** Opening Data supplied block **
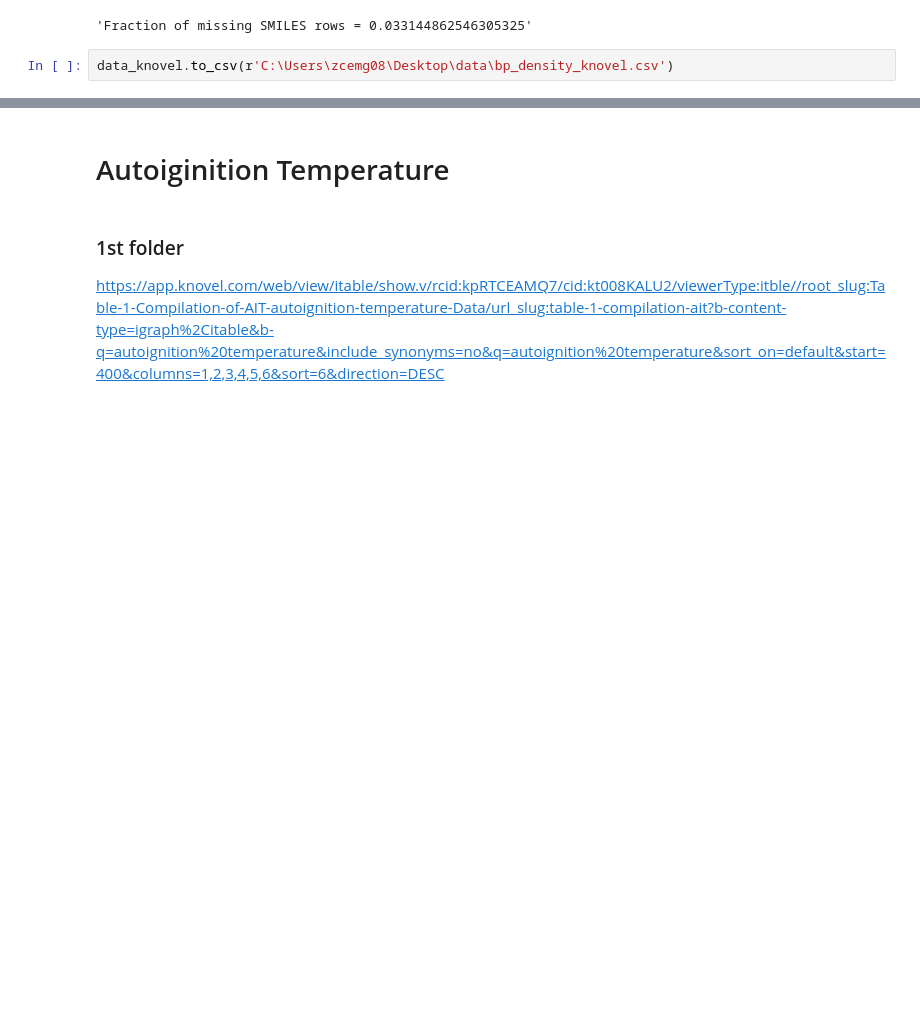
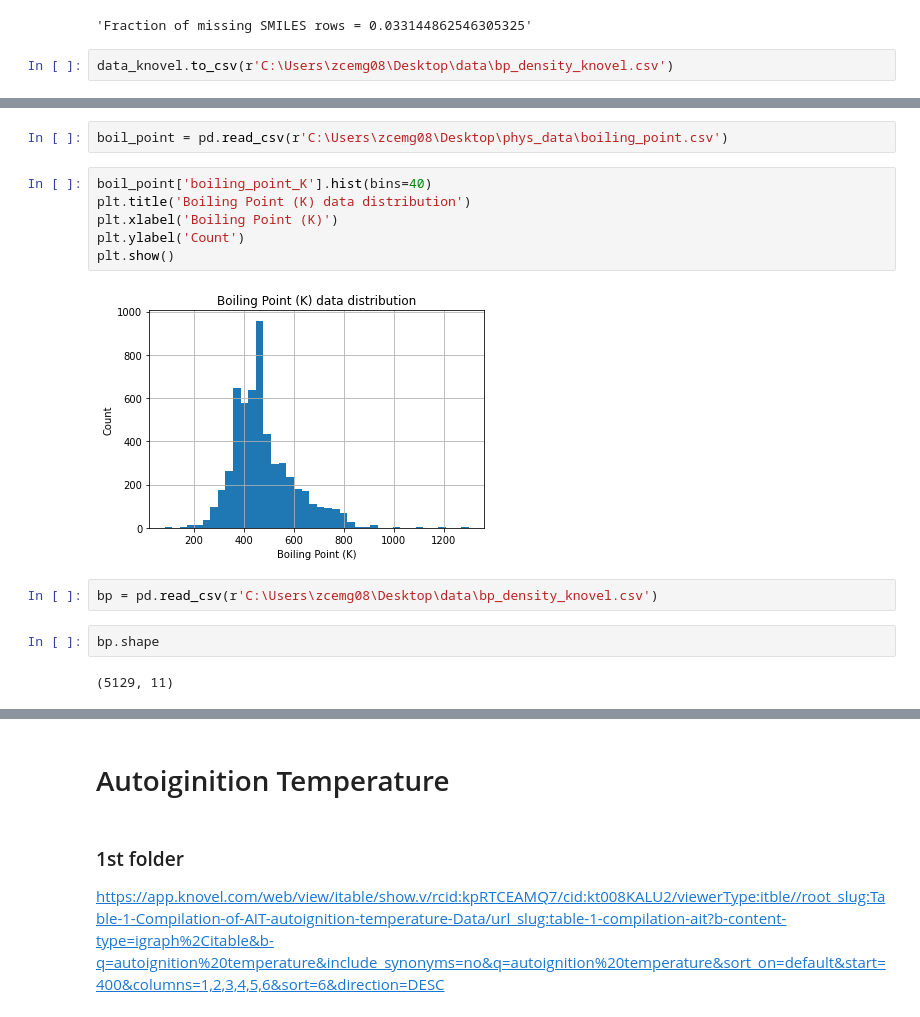
Before and after one commit to SergeyAnufriev/biofuels, a Jupyter notebook: Octane_and_phys_prop.ipynb, the cells around one changed output, grey strips where cells are left out. Cells and saved outputs as stored; diff of their text form; blank space fills up the shorter version.

```diff
--- a/Octane_and_phys_prop.ipynb
+++ b/Octane_and_phys_prop.ipynb
@@ -163,0 +418,16 @@ data_knovel.to_csv(r'C:\Users\zcemg08\Desktop\data\bp_density_knovel.csv')
+# %%
+boil_point = pd.read_csv(r'C:\Users\zcemg08\Desktop\phys_data\boiling_point.csv')
+# %%
+boil_point['boiling_point_K'].hist(bins=40)
+plt.title('Boiling Point (K) data distribution')
+plt.xlabel('Boiling Point (K)')
+plt.ylabel('Count')
+plt.show()
+# %% [output]
+[figure, added]
+# %%
+bp = pd.read_csv(r'C:\Users\zcemg08\Desktop\data\bp_density_knovel.csv')
+# %%
+bp.shape
+# %% [output]
+(5129, 11)
```
Also changed, not shown: parts of 173 cells of this notebook, 2 other files.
** Closing Data supplied block **
# Work task
Before printing the records again, strip out the pictures; change nothing else.

# Output
Before and after one commit to SergeyAnufriev/biofuels, a Jupyter notebook: Octane_and_phys_prop.ipynb, the cells around one changed output, grey strips where cells are left out. Cells and saved outputs as stored; diff of their text form; blank space fills up the shorter version.

```diff
--- a/Octane_and_phys_prop.ipynb
+++ b/Octane_and_phys_prop.ipynb
@@ -163,0 +418,16 @@ data_knovel.to_csv(r'C:\Users\zcemg08\Desktop\data\bp_density_knovel.csv')
+# %%
+boil_point = pd.read_csv(r'C:\Users\zcemg08\Desktop\phys_data\boiling_point.csv')
+# %%
+boil_point['boiling_point_K'].hist(bins=40)
+plt.title('Boiling Point (K) data distribution')
+plt.xlabel('Boiling Point (K)')
+plt.ylabel('Count')
+plt.show()
+# %% [output]
+[figure, added]
+# %%
+bp = pd.read_csv(r'C:\Users\zcemg08\Desktop\data\bp_density_knovel.csv')
+# %%
+bp.shape
+# %% [output]
+(5129, 11)
```
Also changed, not shown: parts of 173 cells of this notebook, 2 other files.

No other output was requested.